“I have seen the burden God has laid on the human race,” the author of Ecclesiastes writes. “He has made everything beautiful in its time. He has also set eternity in the human heart; yet no one can fathom what God has done from beginning to end.” Yale law professor Anthony Kronman takes on this burden in a recent book, After Disbelief, which Yale releases in paperback form this month. The book tries to make sense of the essential human wish to understand eternity in a disenchanted world. Here’s the publisher’s description:
Many people of faith believe the meaning of life depends on our connection to an eternal order of some kind. Atheists deride this belief as a childish superstition.

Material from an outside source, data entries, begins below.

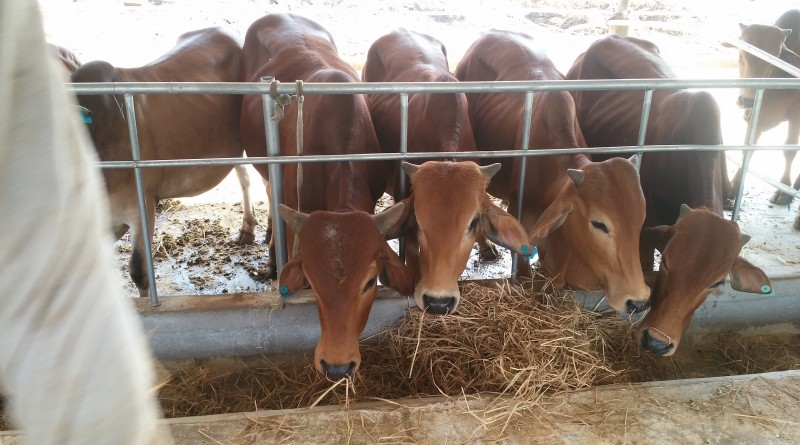
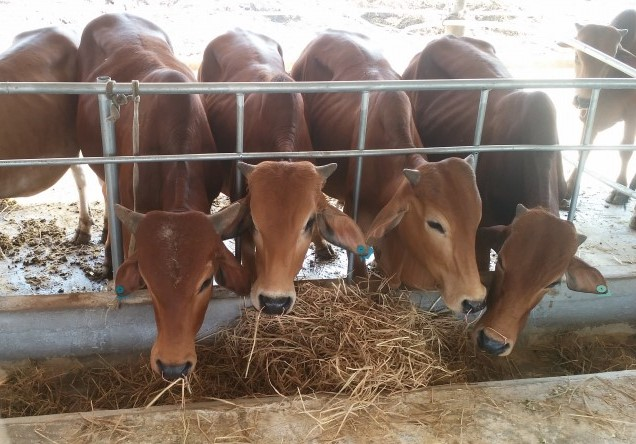
update UI

diff --git a/HSCB/Content/css/site.css b/HSCB/Content/css/site.css
@@ -33,7 +33,7 @@ p, li {
 
 .img-container {
     align-items: center;
-    height: 185px;
+    height: 150px;
     text-align: center;
     overflow: hidden;
     position: relative;
@@ -381,7 +381,7 @@ p, li {
     padding: 5px;
     z-index: 9999;
 }
-.change-language {
+.change-language a {
     width: 30px;
     height: 25px;
     float: left;
@@ -390,4 +390,5 @@ p, li {
     text-align: center;
     margin: 0 2px;
     border-radius: 2px;
+    visibility: hidden;
 }
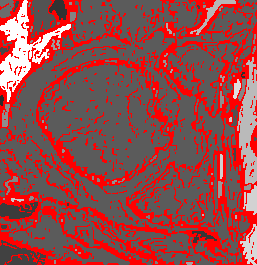
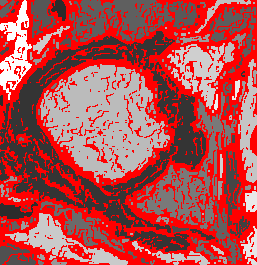
watershed light update

diff --git a/main.cpp b/main.cpp
@@ -45,7 +45,7 @@ int main() {
   //result = logoEUREKA6(png);
   //result.writeToFile("eureka_res.png");
 
-  result = LPE_homemade(png,0.1);
+  result = LPE_homemade(png,0.0725);
   //result = colorToGray(png);
   //result = egalisationHistogram(result);
   result.writeToFile("AAA.png");
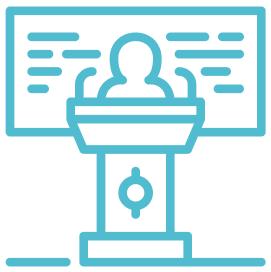
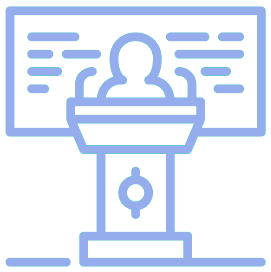
Expandable card in INDEX - spaghetti JS

Changed region(s): [[0.0, 0.0, 1.0, 1.0], [0.4428, 0.6176, 0.5609, 0.8235], [0.0, 0.9412, 0.2657, 1.0]]

diff --git a/app/assets/stylesheets/lessons/_index.scss b/app/assets/stylesheets/lessons/_index.scss
@@ -39,6 +39,7 @@
   color: $flexi;
   min-height: 20vh;
   margin: -2% -4% !important;
+  padding:2%;
 }
 
 .info {
@@ -46,8 +47,8 @@
   flex-direction: column;
   align-items: center;
   justify-content: space-between;
-//  font-size: .8em;
-  padding: 1%;
+  font-size: .8em;
+  padding: 2%;
   letter-spacing: 0 !important;
 
   #status {
@@ -60,9 +61,13 @@
   #day-week {
     font-weight: bold;
   }
+  #tutor-name {
+    font-weight: bold;
+    letter-spacing: 2px;
+  }
   #tutor-icon {
     img {
-      height: 7vh;
+      height: 8vh;
     }
   }
 }
@@ -111,5 +116,29 @@
 @-webkit-keyframes preloader8 {
    0% {-webkit-transform: scale(0, 0);opacity:0.5;}
    100% {-webkit-transform: scale(1, 1);opacity:0;}
+}
+///////////////////////////////////////
+// CARD COLLAPSE///////////////////////
+.my-card{
+  transition-timing-function: ease-out;
+  overflow: hidden;
+}
+.my-expand{
+  transition: transform 300ms;
+  transition-timing-function: ease-in-out;
+}
+.flipped{
+  transform: rotate(180deg);
+}
+.big{
+  height: 400px;
+}
+.my-content{
+  margin: 5% -4%;
+  background: #fff;
+  transition: opacity 200ms;
+}
+.my-hidden{
+  opacity: 0;
 }
 ///////////////////////////////////////

diff --git a/app/assets/stylesheets/application.scss b/app/assets/stylesheets/application.scss
@@ -21,7 +21,7 @@
 
 // TEST backend ////////////////////////////////////////////////
 body {
-  min-height:100vh;
+  min-height:80vh;
   position:relative;
   background: #fafafa;
   word-wrap: break-word;

diff --git a/app/assets/stylesheets/config/_colors.scss b/app/assets/stylesheets/config/_colors.scss
@@ -9,5 +9,5 @@ $green: #32B796;
 $gray: #000000;
 $light-gray: #F4F4F4;
 
-//$flexi: #95ADEC;
-$flexi: #61BCD1;
+//$flexi: #61BCD1;
+$flexi: #95ADEC;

In this wise and profound book, Anthony Kronman offers an alternative to these two entrenched positions, arguing that neither addresses the complexities of the human condition. We can never reach God, as religion promises, but cannot give up the longing to do so either. We are condemned by our nature to set goals we can neither abandon nor fulfill, yet paradoxically are able to approach more closely if we try. The human condition is one of inevitable disappointment tempered by moments of joy.
Resolutely humanistic and theologically inspired, this moving book offers a rational path to the love of God amidst the disenchantments of our time.